Task brief: Leaving the pictures aside, write out the whole listing below exactly.

- - - - -

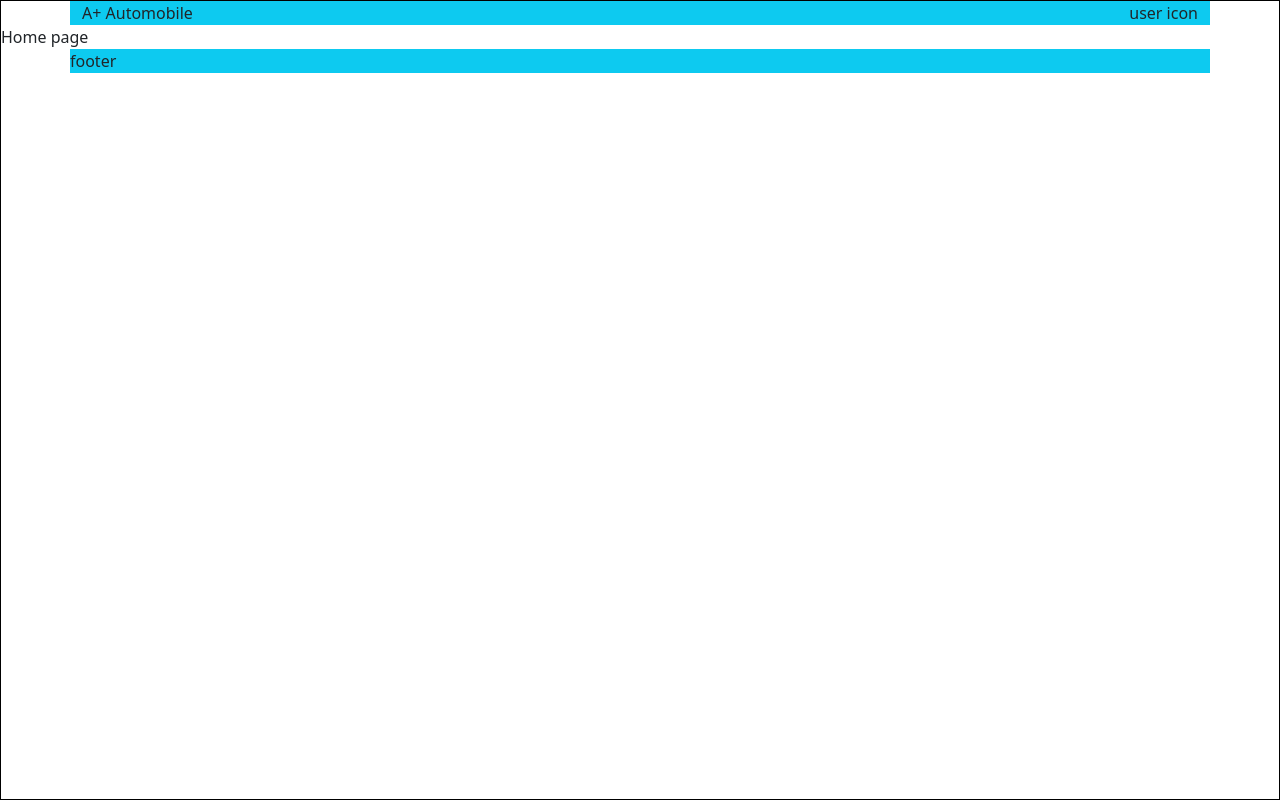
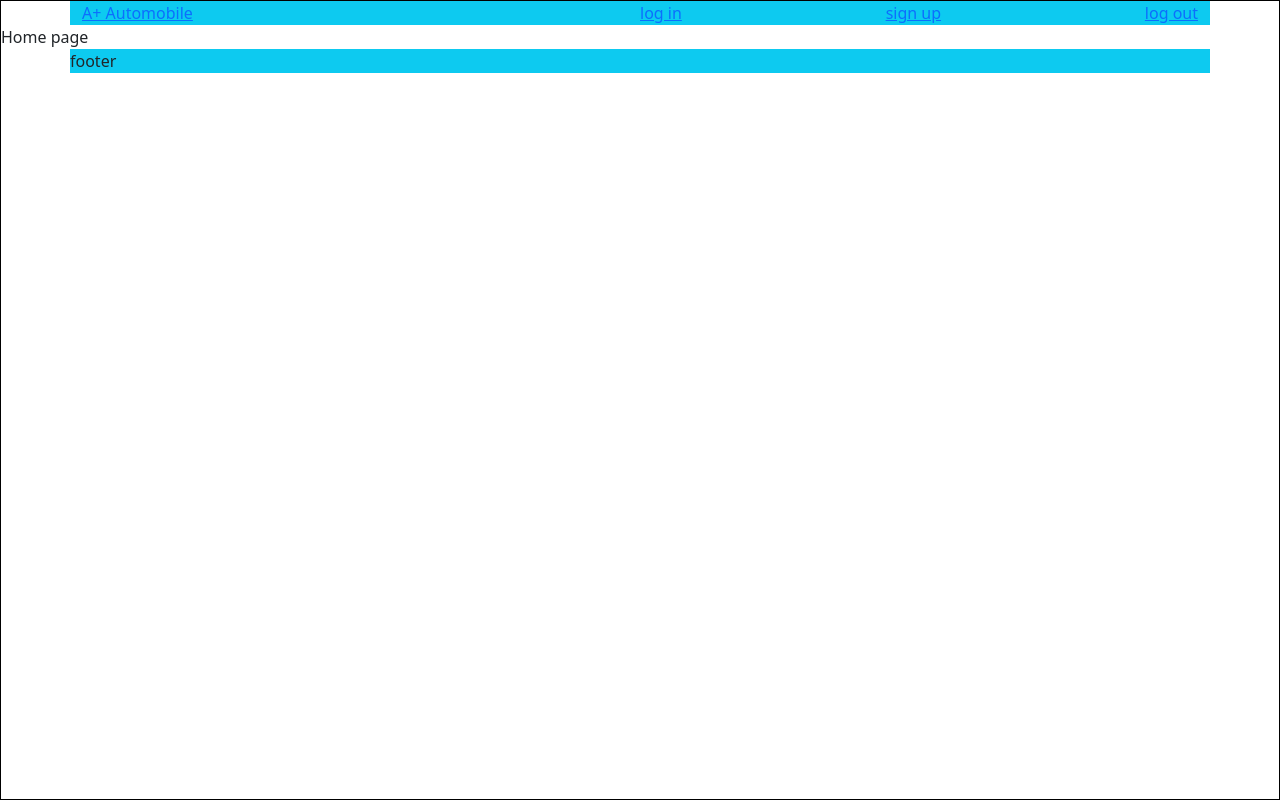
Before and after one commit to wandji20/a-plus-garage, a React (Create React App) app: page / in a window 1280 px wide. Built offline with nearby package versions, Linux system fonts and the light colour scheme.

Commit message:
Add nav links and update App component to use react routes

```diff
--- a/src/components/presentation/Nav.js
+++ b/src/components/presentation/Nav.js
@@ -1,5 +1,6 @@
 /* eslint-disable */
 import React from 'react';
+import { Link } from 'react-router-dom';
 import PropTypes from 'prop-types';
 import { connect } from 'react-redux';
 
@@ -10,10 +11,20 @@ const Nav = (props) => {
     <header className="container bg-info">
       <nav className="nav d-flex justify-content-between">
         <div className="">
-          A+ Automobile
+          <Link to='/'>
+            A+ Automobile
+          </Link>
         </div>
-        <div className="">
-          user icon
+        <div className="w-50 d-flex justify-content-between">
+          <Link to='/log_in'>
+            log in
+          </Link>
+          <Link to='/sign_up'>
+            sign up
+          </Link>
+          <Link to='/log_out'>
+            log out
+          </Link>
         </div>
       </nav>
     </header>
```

- - - - -

Finished exercise:
Before and after one commit to wandji20/a-plus-garage, a React (Create React App) app: page / in a window 1280 px wide. Built offline with nearby package versions, Linux system fonts and the light colour scheme.

Commit message:
Add nav links and update App component to use react routes

```diff
--- a/src/components/presentation/Nav.js
+++ b/src/components/presentation/Nav.js
@@ -1,5 +1,6 @@
 /* eslint-disable */
 import React from 'react';
+import { Link } from 'react-router-dom';
 import PropTypes from 'prop-types';
 import { connect } from 'react-redux';
 
@@ -10,10 +11,20 @@ const Nav = (props) => {
     <header className="container bg-info">
       <nav className="nav d-flex justify-content-between">
         <div className="">
-          A+ Automobile
+          <Link to='/'>
+            A+ Automobile
+          </Link>
         </div>
-        <div className="">
-          user icon
+        <div className="w-50 d-flex justify-content-between">
+          <Link to='/log_in'>
+            log in
+          </Link>
+          <Link to='/sign_up'>
+            sign up
+          </Link>
+          <Link to='/log_out'>
+            log out
+          </Link>
         </div>
       </nav>
     </header>
```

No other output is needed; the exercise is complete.